▸ DATA FOR ANALYSIS:
.....
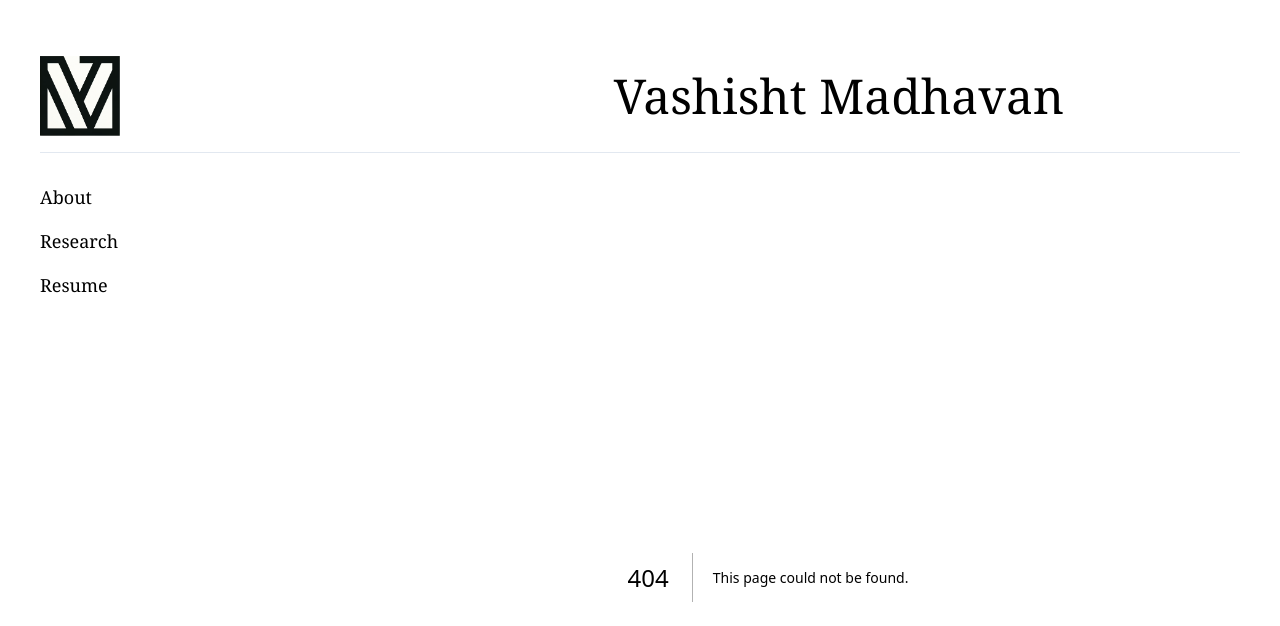
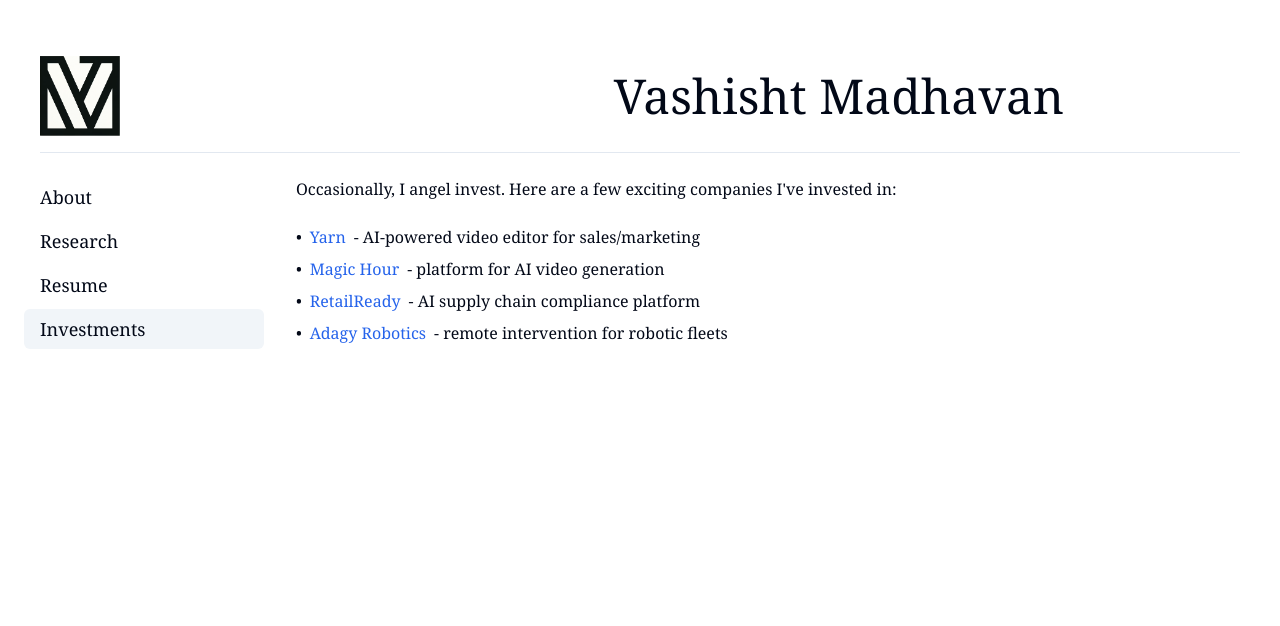
Before and after one commit to VashishtMadhavan/personal-site, a Next.js app: page /investments in a window 1280 px wide. Before the commit this address had no page. Shown: the top 626 px of the page. Built offline with nearby package versions, Linux system fonts and the light colour scheme.

Commit message:
adding investments section

```diff
--- /dev/null
+++ b/app/investments/page.tsx
@@ -0,0 +1,37 @@
+import Image from 'next/image'
+import Link from "next/link";
+
+
+export default function Home() {
+  return (
+    <div className="space-y-6 w-full font-serif">
+      <div className="flex w-full flex-row items-left justify-left">
+        <p>
+        Occasionally, I angel invest. Here are a few exciting companies I've invested in:
+        </p>
+      </div>
+      <div className="flex w-full flex-col items-left justify-left font-serif space-y-2">
+        <div className="flex items-center gap-2">
+          <span>•</span>
+          <Link href="https://yarn.so" className="text-blue-600">Yarn</Link>
+          <span>- AI-powered video editor for sales/marketing</span>
+        </div>
+        <div className="flex items-center gap-2">
+          <span>•</span>
+          <Link href="https://magichour.ai/" className="text-blue-600">Magic Hour</Link>
+          <span>- platform for AI video generation</span>
+        </div>
+        <div className="flex items-center gap-2">
+          <span>•</span>
+          <Link href="https://www.retailreadyai.com/" className="text-blue-600">RetailReady</Link>
+          <span>- AI supply chain compliance platform</span>
+        </div>
+        <div className="flex items-center gap-2">
+          <span>•</span>
+          <Link href="https://adagyrobotics.com/" className="text-blue-600">Adagy Robotics</Link>
+          <span>- remote intervention for robotic fleets</span>
+        </div>
+      </div>
+    </div>
+  )
+}
--- a/app/layout.tsx
+++ b/app/layout.tsx
@@ -29,6 +29,10 @@ const sidebarNavItems = [
     title: "Resume",
     href: "/resume.pdf",
   },
+  {
+    title: "Investments",
+    href: "/investments",
+  }
 ]
 
 interface RootLayoutProps {
```
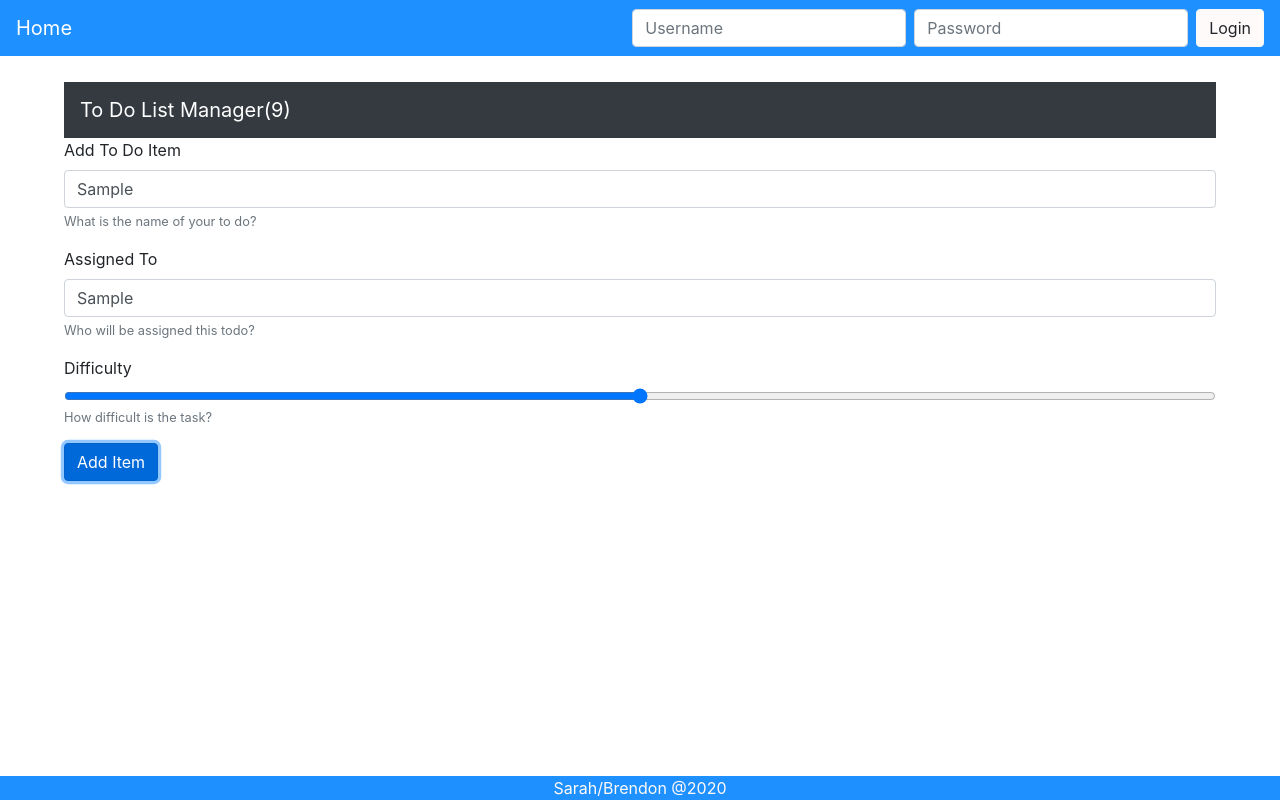
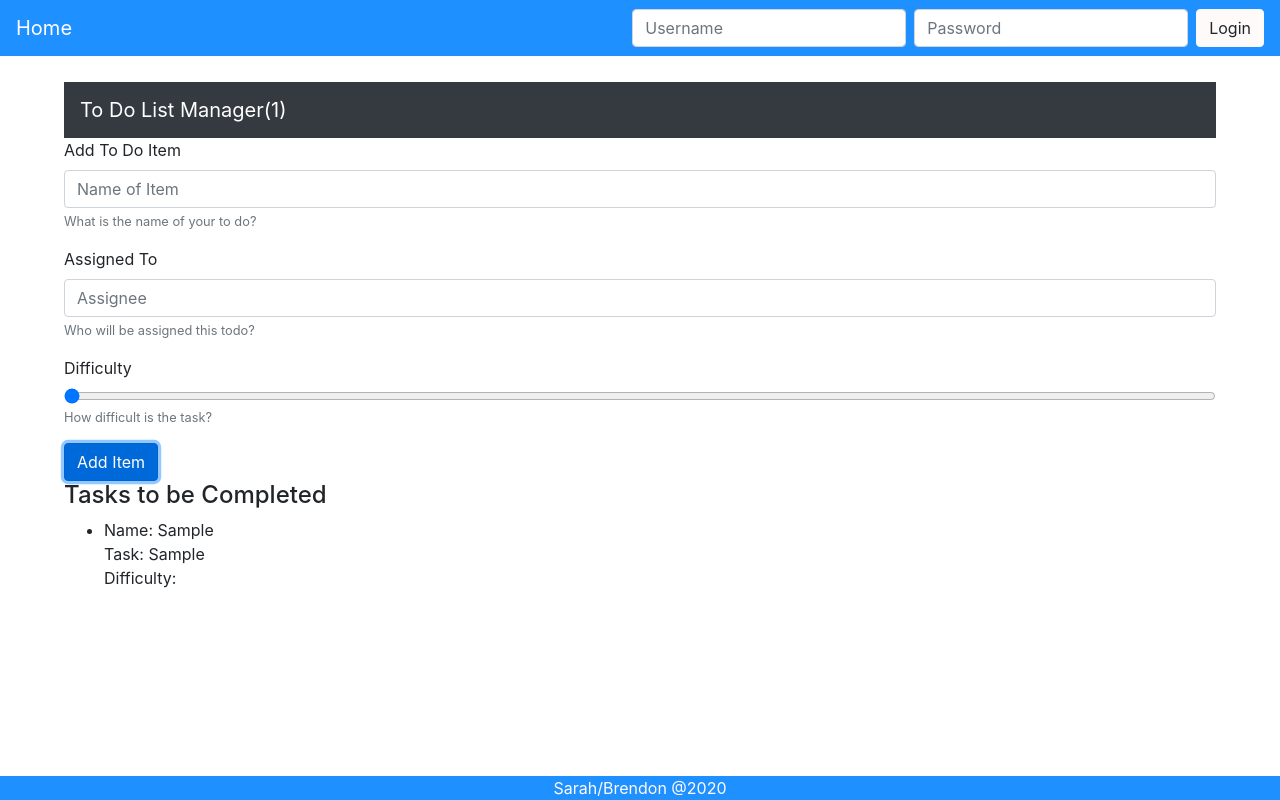
Before and after one commit to brendon-401-advanced-javascript/hooks-api, a React (Create React App) app: page / in a window 1280 px wide. Both pictures are taken after typing "Sample", "Sample" into the empty fields and a click on the button "Add Item". Built offline with nearby package versions, Linux system fonts and the light colour scheme.

Commit message:
got the form to submit the proper data to the main.js file and then send it to the list

```diff
--- a/src/main/form.js
+++ b/src/main/form.js
@@ -11,25 +11,23 @@ function TodoForm(props) {
             ...task,
             [e.target.name]: e.target.value,
         };
-        console.log(task)
         updateTasks(taskUpdate);
     }
 
-    console.log(task);
+    console.log('state of the added item',task);
 
     function onSubmit(e) {
         e.preventDefault();
-        // e.target.reset()
-        console.log('onSubmit');
-        props.formHandler(task)
-        updateTasks({})
+        e.target.reset();
+        props.formHandler(task);
+        updateTasks({});
     }
     return(
     <>
         <Form onSubmit={onSubmit}>
             <Form.Group controlId="formBasicEmail">
                 <Form.Label>Add To Do Item</Form.Label>
-                <Form.Control onChange={handleTask} name="itemName" type="text" placeholder="Name of Item" />
+                <Form.Control required={true} onChange={handleTask} name="itemName" type="text" placeholder="Name of Item" />
                 <Form.Text className="text-muted">
                     What is the name of your to do?
                 </Form.Text>
@@ -37,7 +35,7 @@ function TodoForm(props) {
 
             <Form.Group controlId="formBasicPassword">
                 <Form.Label>Assigned To</Form.Label>
-                <Form.Control onChange={handleTask} name="assignedTo" type="Text" placeholder="Assignee" />
+                <Form.Control required={true} onChange={handleTask} name="assignedTo" type="Text" placeholder="Assignee" />
                 <Form.Text className="text-muted">
                     Who will be assigned this todo?
                 </Form.Text>
@@ -45,7 +43,7 @@ function TodoForm(props) {
 
             <Form.Group controlId="formBasicRange">
                 <Form.Label>Difficulty</Form.Label>
-                <Form.Control name="difficulty" onChange={handleTask} type="range" />
+                <Form.Control defaultValue={0} required={true} name="difficulty" onChange={handleTask} type="range" />
                 <Form.Text className="text-muted">
                     How difficult is the task?
                 </Form.Text>
--- a/src/main/list.js
+++ b/src/main/list.js
@@ -5,7 +5,22 @@ import './main.scss';
 function TodDoList(props) {
     return (
         <>
+            <h4>Tasks to be Completed</h4>
+            <ul>
+            {
+                // console.log(props.taskList)
+                props.taskList.map((item) =>  {
+                return<li>
+                   Name: {item.assignedTo}
+                    <br/>
+                   Task: {item.itemName}
+                   <br/>
+                   Difficulty: {item.difficulty}
+                </li>
+                })
+            }
 
+            </ul>
         </>
     )
 }
--- a/src/main/main.js
+++ b/src/main/main.js
@@ -2,19 +2,18 @@ import { Navbar } from 'react-bootstrap';
 import './main.scss';
 import React, { useState } from 'react';
 import Form from './form.js';
-// import ToDoList from './list.js';
+import ToDoList from './list.js';
 
 
 function Main(props) {
-    const [taskItems, setTaskItems] = useState(['Cowabunga']);
+    const [taskItems, setTaskItems] = useState([])
 
     // function to be passed to form for the submit handle
     function formSubmit(data){
-        setTaskItems(...taskItems, data);
-        console.log(taskItems);
+        console.log('data that we got from form', data);
+        setTaskItems([...taskItems, data]);
     };
 
-    // Const [count, setCount] = useState(7);
 
     return (
 
@@ -24,17 +23,7 @@ function Main(props) {
         </Navbar>
 
         <Form formHandler={formSubmit} />
-
-        <ul>
-        {
-
-            console.log(taskItems)
-            // taskItems.map((item) =>  {
-            //     return <li>{item}</li>
-            // })
-        }
-
-        </ul>
+        <ToDoList taskList={taskItems}/>
 
 
     </div>
```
.....
▸ WORK TO BE COMPLETED: Pictures are not part of the copy. Return every record exactly.

▸ RESPONSE TO THE TASK:
Before and after one commit to VashishtMadhavan/personal-site, a Next.js app: page /investments in a window 1280 px wide. Before the commit this address had no page. Shown: the top 626 px of the page. Built offline with nearby package versions, Linux system fonts and the light colour scheme.

Commit message:
adding investments section

```diff
--- /dev/null
+++ b/app/investments/page.tsx
@@ -0,0 +1,37 @@
+import Image from 'next/image'
+import Link from "next/link";
+
+
+export default function Home() {
+  return (
+    <div className="space-y-6 w-full font-serif">
+      <div className="flex w-full flex-row items-left justify-left">
+        <p>
+        Occasionally, I angel invest. Here are a few exciting companies I've invested in:
+        </p>
+      </div>
+      <div className="flex w-full flex-col items-left justify-left font-serif space-y-2">
+        <div className="flex items-center gap-2">
+          <span>•</span>
+          <Link href="https://yarn.so" className="text-blue-600">Yarn</Link>
+          <span>- AI-powered video editor for sales/marketing</span>
+        </div>
+        <div className="flex items-center gap-2">
+          <span>•</span>
+          <Link href="https://magichour.ai/" className="text-blue-600">Magic Hour</Link>
+          <span>- platform for AI video generation</span>
+        </div>
+        <div className="flex items-center gap-2">
+          <span>•</span>
+          <Link href="https://www.retailreadyai.com/" className="text-blue-600">RetailReady</Link>
+          <span>- AI supply chain compliance platform</span>
+        </div>
+        <div className="flex items-center gap-2">
+          <span>•</span>
+          <Link href="https://adagyrobotics.com/" className="text-blue-600">Adagy Robotics</Link>
+          <span>- remote intervention for robotic fleets</span>
+        </div>
+      </div>
+    </div>
+  )
+}
--- a/app/layout.tsx
+++ b/app/layout.tsx
@@ -29,6 +29,10 @@ const sidebarNavItems = [
     title: "Resume",
     href: "/resume.pdf",
   },
+  {
+    title: "Investments",
+    href: "/investments",
+  }
 ]
 
 interface RootLayoutProps {
```
Before and after one commit to brendon-401-advanced-javascript/hooks-api, a React (Create React App) app: page / in a window 1280 px wide. Both pictures are taken after typing "Sample", "Sample" into the empty fields and a click on the button "Add Item". Built offline with nearby package versions, Linux system fonts and the light colour scheme.

Commit message:
got the form to submit the proper data to the main.js file and then send it to the list

```diff
--- a/src/main/form.js
+++ b/src/main/form.js
@@ -11,25 +11,23 @@ function TodoForm(props) {
             ...task,
             [e.target.name]: e.target.value,
         };
-        console.log(task)
         updateTasks(taskUpdate);
     }
 
-    console.log(task);
+    console.log('state of the added item',task);
 
     function onSubmit(e) {
         e.preventDefault();
-        // e.target.reset()
-        console.log('onSubmit');
-        props.formHandler(task)
-        updateTasks({})
+        e.target.reset();
+        props.formHandler(task);
+        updateTasks({});
     }
     return(
     <>
         <Form onSubmit={onSubmit}>
             <Form.Group controlId="formBasicEmail">
                 <Form.Label>Add To Do Item</Form.Label>
-                <Form.Control onChange={handleTask} name="itemName" type="text" placeholder="Name of Item" />
+                <Form.Control required={true} onChange={handleTask} name="itemName" type="text" placeholder="Name of Item" />
                 <Form.Text className="text-muted">
                     What is the name of your to do?
                 </Form.Text>
@@ -37,7 +35,7 @@ function TodoForm(props) {
 
             <Form.Group controlId="formBasicPassword">
                 <Form.Label>Assigned To</Form.Label>
-                <Form.Control onChange={handleTask} name="assignedTo" type="Text" placeholder="Assignee" />
+                <Form.Control required={true} onChange={handleTask} name="assignedTo" type="Text" placeholder="Assignee" />
                 <Form.Text className="text-muted">
                     Who will be assigned this todo?
                 </Form.Text>
@@ -45,7 +43,7 @@ function TodoForm(props) {
 
             <Form.Group controlId="formBasicRange">
                 <Form.Label>Difficulty</Form.Label>
-                <Form.Control name="difficulty" onChange={handleTask} type="range" />
+                <Form.Control defaultValue={0} required={true} name="difficulty" onChange={handleTask} type="range" />
                 <Form.Text className="text-muted">
                     How difficult is the task?
                 </Form.Text>
--- a/src/main/list.js
+++ b/src/main/list.js
@@ -5,7 +5,22 @@ import './main.scss';
 function TodDoList(props) {
     return (
         <>
+            <h4>Tasks to be Completed</h4>
+            <ul>
+            {
+                // console.log(props.taskList)
+                props.taskList.map((item) =>  {
+                return<li>
+                   Name: {item.assignedTo}
+                    <br/>
+                   Task: {item.itemName}
+                   <br/>
+                   Difficulty: {item.difficulty}
+                </li>
+                })
+            }
 
+            </ul>
         </>
     )
 }
--- a/src/main/main.js
+++ b/src/main/main.js
@@ -2,19 +2,18 @@ import { Navbar } from 'react-bootstrap';
 import './main.scss';
 import React, { useState } from 'react';
 import Form from './form.js';
-// import ToDoList from './list.js';
+import ToDoList from './list.js';
 
 
 function Main(props) {
-    const [taskItems, setTaskItems] = useState(['Cowabunga']);
+    const [taskItems, setTaskItems] = useState([])
 
     // function to be passed to form for the submit handle
     function formSubmit(data){
-        setTaskItems(...taskItems, data);
-        console.log(taskItems);
+        console.log('data that we got from form', data);
+        setTaskItems([...taskItems, data]);
     };
 
-    // Const [count, setCount] = useState(7);
 
     return (
 
@@ -24,17 +23,7 @@ function Main(props) {
         </Navbar>
 
         <Form formHandler={formSubmit} />
-
-        <ul>
-        {
-
-            console.log(taskItems)
-            // taskItems.map((item) =>  {
-            //     return <li>{item}</li>
-            // })
-        }
-
-        </ul>
+        <ToDoList taskList={taskItems}/>
 
 
     </div>
```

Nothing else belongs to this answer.